Choose Destination
Br J Ophthalmol. 2010 Nov;94(11):1506-8. doi: 10.1136/bjo.2009.159913. Epub 2010 May 14.

Fluorescein angiography and optical coherence tomography concordance for choroidal neovascularisation in multifocal choroidtis.

Author information

LuEsther T. Mertz Retinal Research Center/Manhattan Eye, Ear & Throat Hospital and Vitreous-Retina-Macula Consultants of New York, New York, USA.

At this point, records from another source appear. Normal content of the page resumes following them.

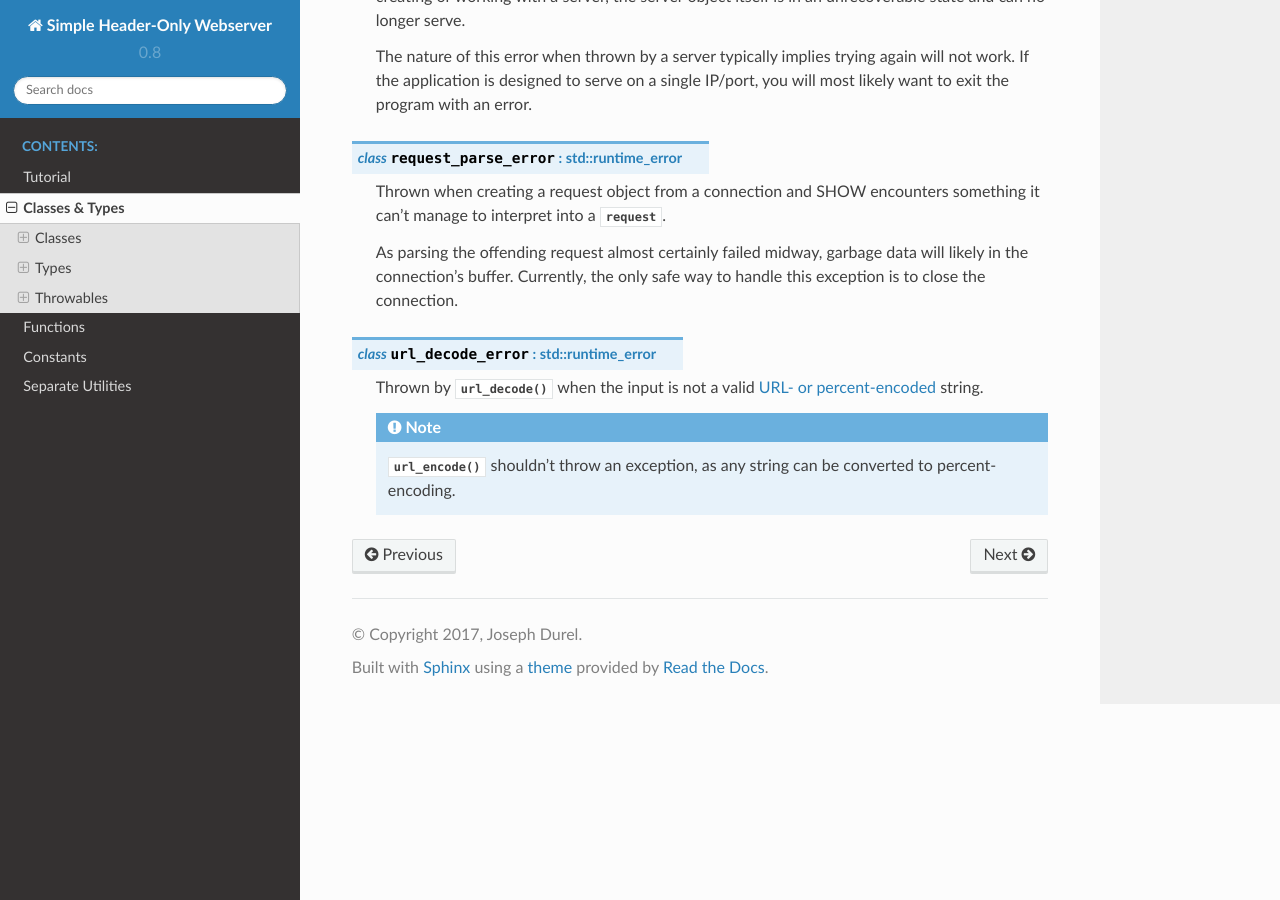
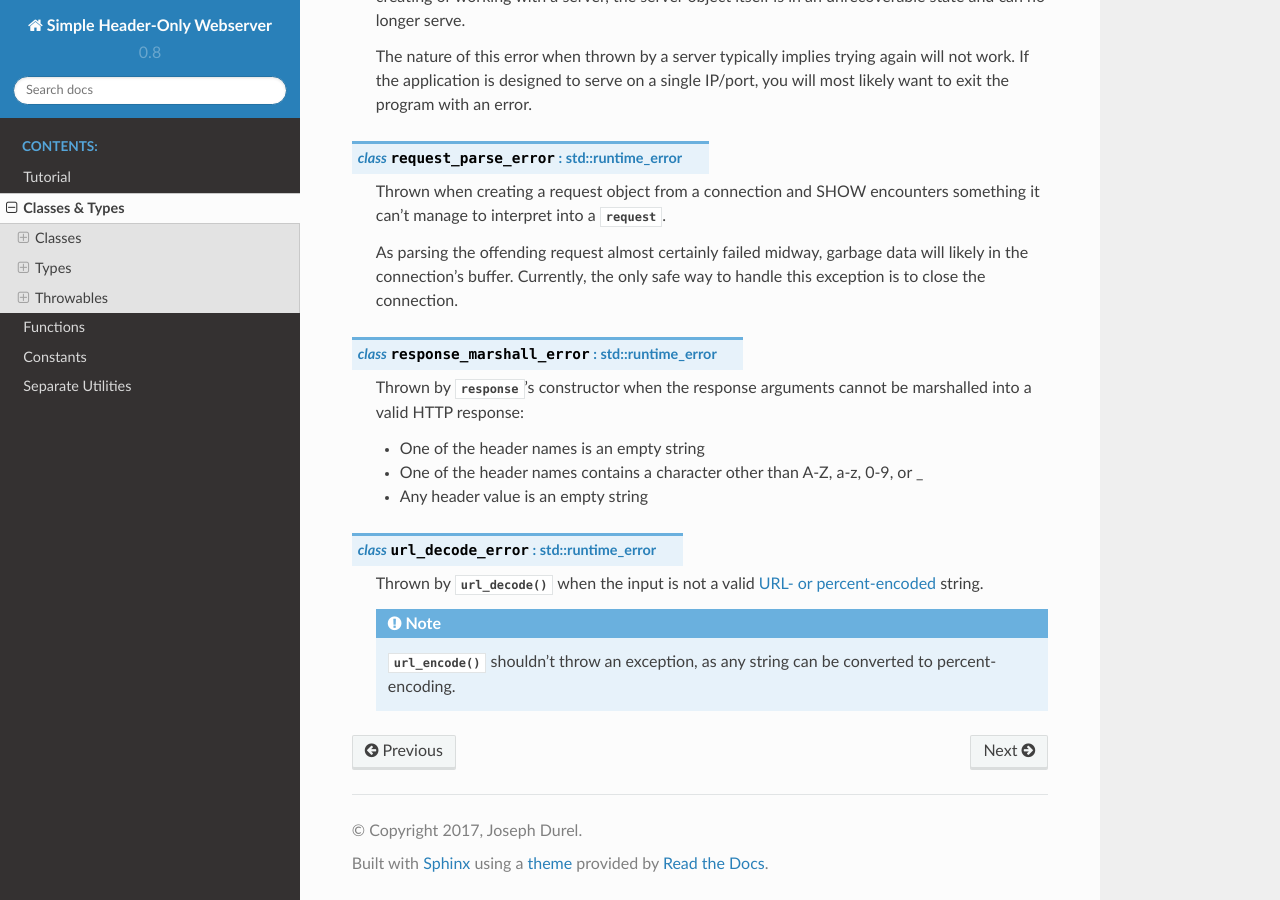
Before and after one commit to JadeMatrix/SHOW, a Sphinx documentation site: the page built from doc/Classes.rst, in a window 1280 px wide and 900 px high, scrolled down 3110 px. Built offline with Sphinx 7.4.7 and the Read the Docs theme 2.0.0, drawn with Linux system fonts in a browser that asks for light colours.

Commit message:
Reintroduced `show::response_marshall_error` to handle invalid headers passed to `show::response`'s constructor

```diff
--- a/doc/Classes.rst
+++ b/doc/Classes.rst
@@ -133,6 +133,14 @@ Exceptions
 
     As parsing the offending request almost certainly failed midway, garbage data will likely in the connection's buffer.  Currently, the only safe way to handle this exception is to close the connection.
 
+.. cpp:class:: response_marshall_error : std::runtime_error
+
+    Thrown by :cpp:class:`response`'s constructor when the response arguments cannot be marshalled into a valid HTTP response:
+
+    * One of the header names is an empty string
+    * One of the header names contains a character other than A-Z, a-z, 0-9, or _
+    * Any header value is an empty string
+
 .. cpp:class:: url_decode_error : std::runtime_error
 
     Thrown by :cpp:func:`url_decode()` when the input is not a valid `URL- or percent-encoded <https://en.wikipedia.org/wiki/Percent-encoding>`_ string.
```
Also changed, not shown: 1 other file.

To compare the utility of fluorescein angiography (FA) and optical coherence tomography (OCT) as diagnostic adjuncts in evaluating symptomatic patients with choroidal neovascularisation (CNV) due to multifocal choroiditis (MFC).


Patients with CNV due to MFC were retrospectively evaluated in a consecutive fashion. Fundus photography, FA, OCT and biomicroscopy were used to establish the diagnosis. Primary outcome measures included CNV classification (type 1 or occult and type 2 or classic) location and the associated FA and OCT findings.


Twenty eyes from 17 patients were included in the study. In 19 eyes (95%) the FA revealed CNV type 2; in one eye (5%) the type of CNV was indeterminate due to a subretinal haemorrhage that covered the lesion. Thirteen eyes had OCT imaging and all revealed hyper-reflectance beneath the neurosensory retina. However, only 53.8% revealed subretinal fluid (SRF) or intraretinal cystic abnormalities.


The CNV in MFC is virtually always type 2, or so-called classic CNV, with vessels beneath the neurosensory retina. Except when blocked by subretinal blood, the neovascularisation is clearly demonstrated by FA. In contrast, only 53.8% of these eyes showed clear evidence of actively proliferating neovascularisation on OCT. Therefore, eyes suspected of having CNV in MFC should be evaluated with FA.

[Indexed for MEDLINE]

Supplemental Content

Full text links

Icon for HighWire
Loading ...
Support Center